Digital Cameras?

Discussion in 'General Mac Discussion' started by yzeater, Nov 3, 2002.

  1. yzeater macrumors regular

    Oct 19, 2002
    Hey Guys-
    We're in the market for a digital camera now. Here are the issues:
    1. Quantity. Can the camera hold 40 or 50 high quality images? What are the different options here?
    2. Quality. Are the pictures clear? How do we print them? Buy an expensive printer, use some online printing resource, local photo shop? What's the cost on these different options?
    3. Zoom. We'd like on that has good zoom capabilities. Do we HAVE to have optical zoom, or will digital work just fine? How many times zoom do we need?
    4. Cost. What am I looking to pay?
    5. Brand. Which brand to go to / steer away from. What model do we want to buy?
    Thanks a lot
  2. Over Achiever macrumors 68000

    Over Achiever

    Jul 22, 2002
    Toledo, OH, formerly Twin Cities, MN

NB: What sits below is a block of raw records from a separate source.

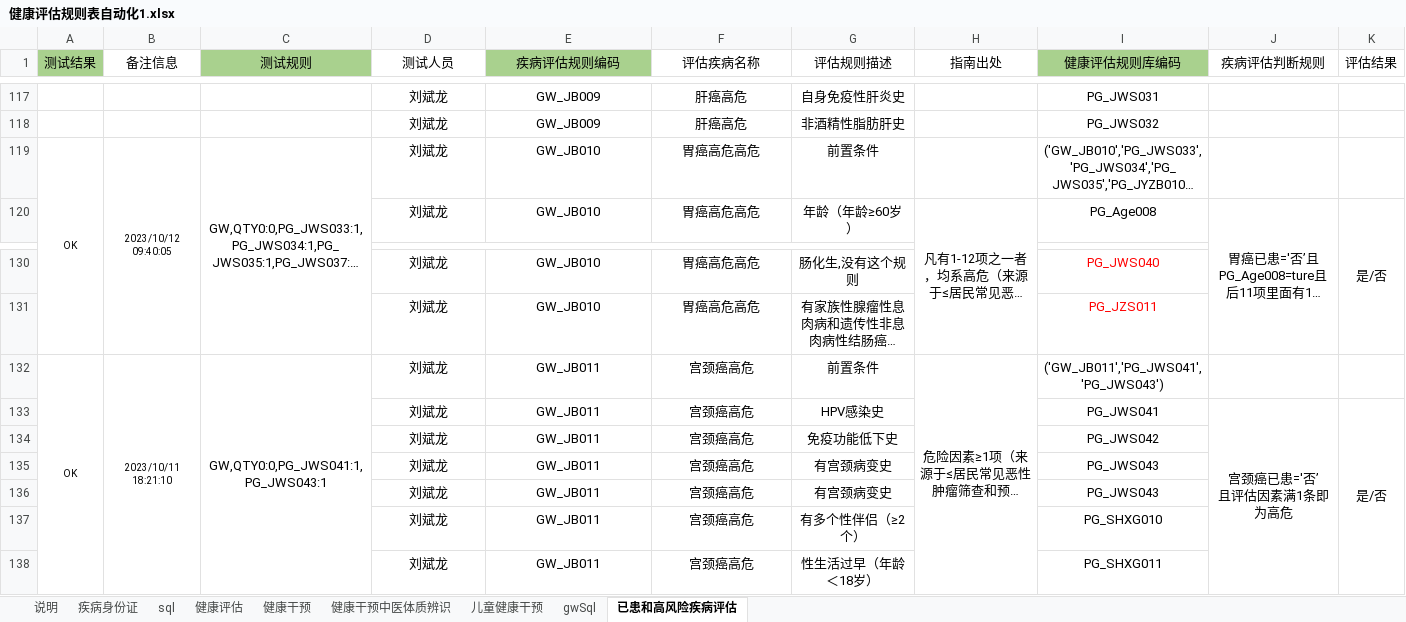
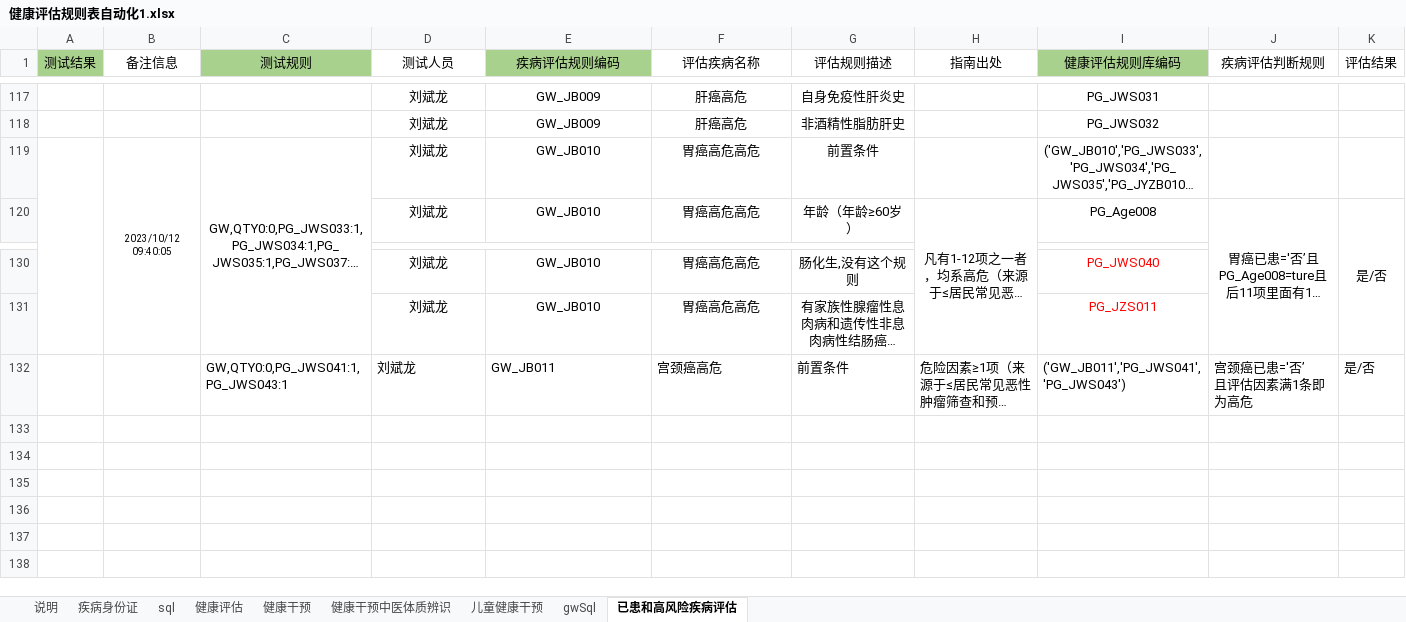
Before and after one commit to skducn/project, an Excel workbook: instance/zyjk/CHC/健康评估规则表自动化1.xlsx, sheet 已患和高风险疾病评估, drawn as a sheet; only a part is shown, gaps mark what is left out; long unchanged cells end in …; values as stored, in another font and other column widths than the file's, no borders; ↵ is a line break in a cell; the diff names each change by its address in the sheet, - before the commit and + after, or states it on an @@ line.

```diff
--- a/instance/zyjk/CHC/健康评估规则表自动化1.xlsx (sheet 已患和高风险疾病评估)
+++ b/instance/zyjk/CHC/健康评估规则表自动化1.xlsx (sheet 已患和高风险疾病评估)
-A119 (测试结果): OK
+A119 (测试结果): (empty)
-A132 (测试结果): OK
+A132 (测试结果): (empty)
-A132:A138 merged
-B132 (备注信息): 2023/10/11 18:21:10
+B132 (备注信息): (empty)
-B132:B138 merged
-C132:I132 alignment: center
+C132:I132 alignment: left
-C132:C138 merged
-H132:H138 merged
-J132 (疾病评估判断规则): (empty)
+J132 (疾病评估判断规则): 宫颈癌已患='否’ ↵ 且评估因素满1条即为高危
-K132 (评估结果): (empty)
+K132 (评估结果): 是/否
-row 133:  |  |  | 刘斌龙 | GW_JB011 | 宫颈癌高危 | HPV感染史 |  | PG_JWS041 | 宫颈癌已患='否’ ↵ 且评估因素满1条即为高危 | 是/否
-row 134:  |  |  | 刘斌龙 | GW_JB011 | 宫颈癌高危 | 免疫功能低下史 |  | PG_JWS042
-row 135:  |  |  | 刘斌龙 | GW_JB011 | 宫颈癌高危 | 有宫颈病变史 |  | PG_JWS043
-row 136:  |  |  | 刘斌龙 | GW_JB011 | 宫颈癌高危 | 有宫颈病变史 |  | PG_JWS043
-row 137:  |  |  | 刘斌龙 | GW_JB011 | 宫颈癌高危 | 有多个性伴侣（≥2个） |  | PG_SHXG010
-row 138:  |  |  | 刘斌龙 | GW_JB011 | 宫颈癌高危 | 性生活过早（年龄＜18岁） |  | PG_SHXG011
```
Also changed, not shown: instance/zyjk/CHC/rule/健康评估规则表自动化1.xlsx, instance/zyjk/CHC/rule/规则db.xlsx, 7 other files.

    First off, the memory card the camera comes can usually hold only a couple of pictures, so you'll need to get a new memory card. A prosumer 5MP camera (like the Olympus C-50) has their highest quality TIFF pics to be around 15MB, so if you want 40-50 pics, you probably need a 512 MB memory card. The highest capacity memory card is 1GB i think.

    I must say tho' that these ultra high quality pictures can be overkill, so a really high quality pic will actually be around 5-10MB.

    There are many memory card types, compact flash, secure digital, xD, memory stick. Not many of these are compatible with each other.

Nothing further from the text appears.